[16] Liddicoat, above n 5, at 8.

[17] Daimhain Warner.

[18] “Factsheet on the ‘Right to be Forgotten’ ruling” (3 June 2014) European Commission <> at 2.

[19] “The OECD Privacy Framework” (2013) OECD <> at 14.

[20] At 17.

[21] “Action Plan for the Global Privacy Enforcement Network (GPEN)” (June 2012) Global Privacy Enforcement Network <>.

[22] Asia Pacific Privacy Authorities “Resources” APPA <>.

[23] Daimhin Warner.

[24] Daimhin Warner.

[25] “Factsheet on the ‘Right to be Forgotten’ ruling” (3 June 2014) European Commission <> at 3.

[26] At 3.

[27] “Factsheet on the ‘Right to be Forgotten’ ruling” (3 June 2014) European Commission <> at 3.

[28] At 4.

[29] New Zealand Bill of Rights Act 1990, s 5.

[30] Farhad Manjoo “’Right to Be Forgotten’ Online Could Spread” (5 August 2015) The New York Times <>.

[31] Scott Wright and John Street “Democracy, deliberation and design: the case of online discussion forums” (2007) 9 New Media and Society 849 at 850.

[32] Sylvia Tippmann and Julia Powles “Google accidentally reveals data on 'right to be forgotten' requests” (14 July 2015) The Guardian <>.

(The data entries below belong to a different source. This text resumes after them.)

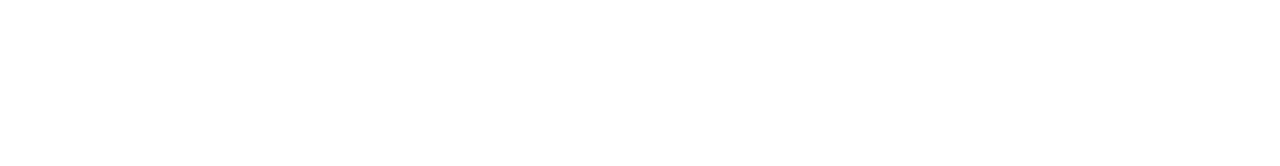
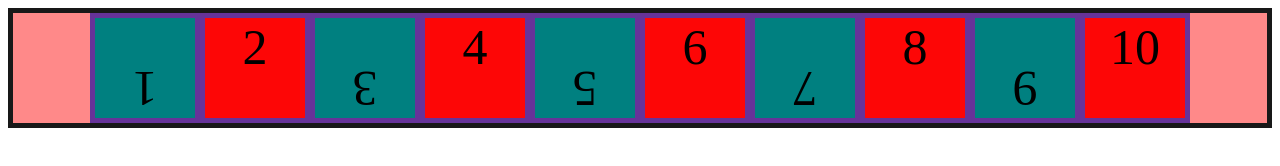
Before and after one commit to MegATelF/Web-Computers, a plain HTML site: page cubes.html in a window 1280 px wide. Drawn offline with Linux system fonts and the light colour scheme.

Commit message:
added maket.html

```diff
--- a/cubes.html
+++ b/cubes.html
@@ -4,12 +4,57 @@
         <title>Document</title>
 
         <style>
+            #block_container {
+                display: flex;
+                flex-wrap: wrap-reverse;
+                /* flex-direction: column; */
+                background-color: rgb(255, 137, 137);
+                /* padding: 20px; */
+                border: 5px solid rgb(24, 24, 24) ;
+                justify-content: center;
+            }
+            .block {
+                display:flex;
+                width:100px;
+                height:100px;
+                font-size: 50px;
+                background-color:teal;
+                /* margin: 5px; */
+                border: 5px solid rebeccapurple ;
+                justify-content: center;
 
+            }
+
+            .nech_block  {
+            transform: rotate(0.5turn);
+            }
+
+            .ch_block {
+                background-color:rgb(253, 6, 6);
+            }
+            .ch_block:hover {background-color:teal}
+            .nech_block:hover {background-color:red}
         </style>
+
     </head>
 
     <body>
 
+<div id="block_container">
+
+    <div id="b1"  class="block nech_block">1</div>
+    <div id="b2"  class="block ch_block ">2</div>
+    <div id="b3"  class="block nech_block">3</div>
+    <div id="b4"  class="block ch_block ">4</div>
+    <div id="b5"  class="block nech_block">5</div>
+    <div id="b6"  class="block ch_block ">6</div>
+    <div id="b7"  class="block nech_block">7</div>
+    <div id="b8"  class="block ch_block ">8</div>
+    <div id="b9"  class="block nech_block">9</div>
+    <div id="b10"  class="block ch_block ">10</div>
+
+</div>
+
     </body>
 
 </html>
```
Also changed, not shown: maket.html (added, +119 -0 lines).
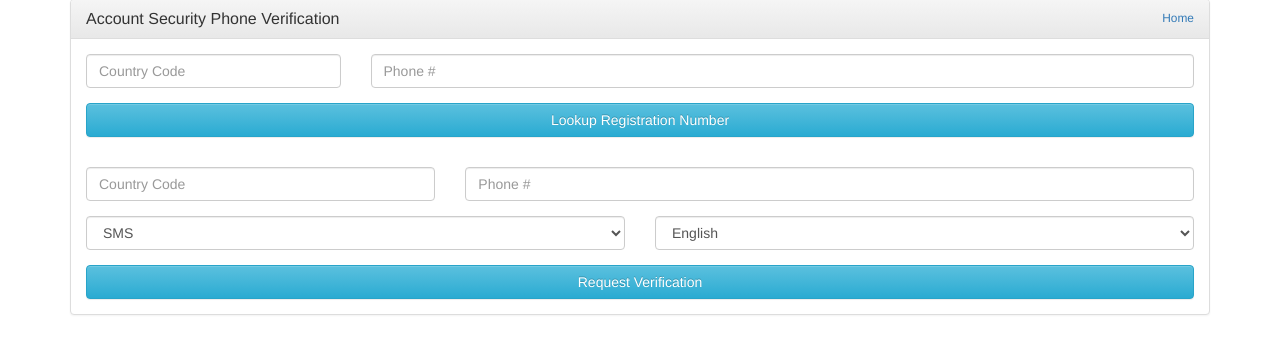
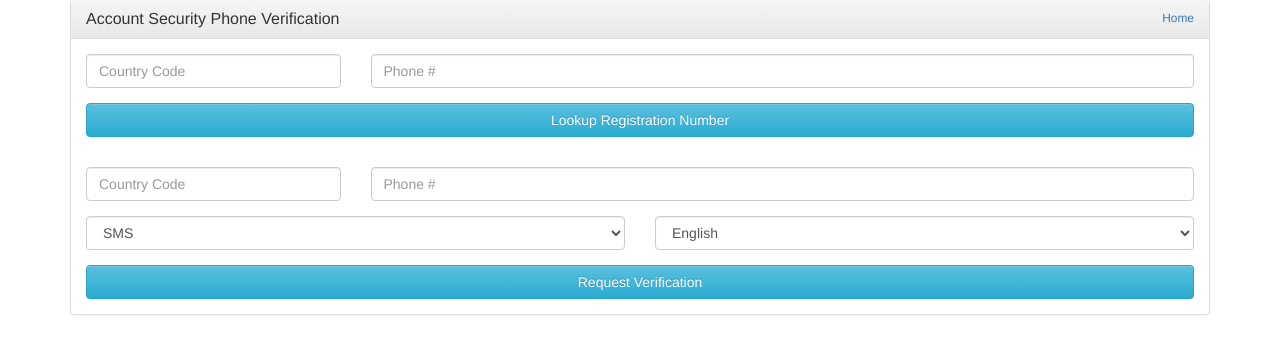
Before and after one commit to robinske/account-security-python-demo, a Flask app: page /verification/ in a window 1280 px wide. Shown: the part 193-547 px from the top of the page. Run offline with Flask 2, Linux system fonts and the light colour scheme; parts of the project's set-up code (start-up, migrations or seed data) failed here and were passed over; some libraries are stand-ins or nearby versions.

Commit message:
Fix more formatting

```diff
--- a/server/templates/verification.html
+++ b/server/templates/verification.html
@@ -9,7 +9,7 @@
                     {{ lookup_form.country_code(id="country_code", placeholder="Country Code", class_="form-control") }}
                 </div>
             </div>
-            <div class="col-xs-6 col-sm-6 col-md-9">
+            <div class="col-xs-9 col-sm-9 col-md-9">
                 <div class="form-group">
                     {{ lookup_form.phone_number(id="phone_number", placeholder="Phone #", class_="form-control") }}
                 </div>
@@ -33,24 +33,24 @@
     <form method="POST" action="/verification/start">
         {{ verify_form.hidden_tag() }}
         <div class="row">
-            <div class="col-md-4">
+            <div class="col-xs-3 col-sm-3 col-md-3">
                 <div class="form-group">
                     {{ verify_form.country_code(id="country_code", placeholder="Country Code", class_="form-control") }}
                 </div>
             </div>
-            <div class="col-md-8">
+            <div class="col-xs-9 col-sm-9 col-md-9">
                 <div class="form-group">
                     {{ verify_form.phone_number(id="phone_number", placeholder="Phone #", class_="form-control") }}
                 </div>
             </div>
         </div>
         <div class="row">
-            <div class="col-md-6">
+            <div class="col-xs-6 col-sm-6 col-md-6">
                 <div class="form-group">
                     {{ verify_form.channel(id="channel", class_="form-control") }}
                 </div>
             </div>
-            <div class="col-md-6">
+            <div class="col-xs-6 col-sm-6 col-md-6">
                 <div class="form-group">
                     {{ verify_form.locale(id="locale", class_="form-control") }}
                 </div>
```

[33] Donald J. Waters “How Do We Archive Digital Records?: The Report of the CPA/RLG Task Force” (paper presented to Documenting the Digital Age conference, San Francisco, February 1997) at 90.

[34] Ambrose, above n 2, at 128.

[35] J van den Hoven and J Weckert Information Technology and Moral Philosophy (Cambridge University Press, New York, 2008) at 319.

[36] Ambrose, above n 2, at 106.

[37] Daniel Gomes  and Mario J Silva “Modelling Information Persistence on the Web (paper presented to the 6th International Conference on Web Engineering, Palo Alto, July 2006) at 194.

[38] Ambrose, above n 2, at 124.

[39] Daimhin Warner.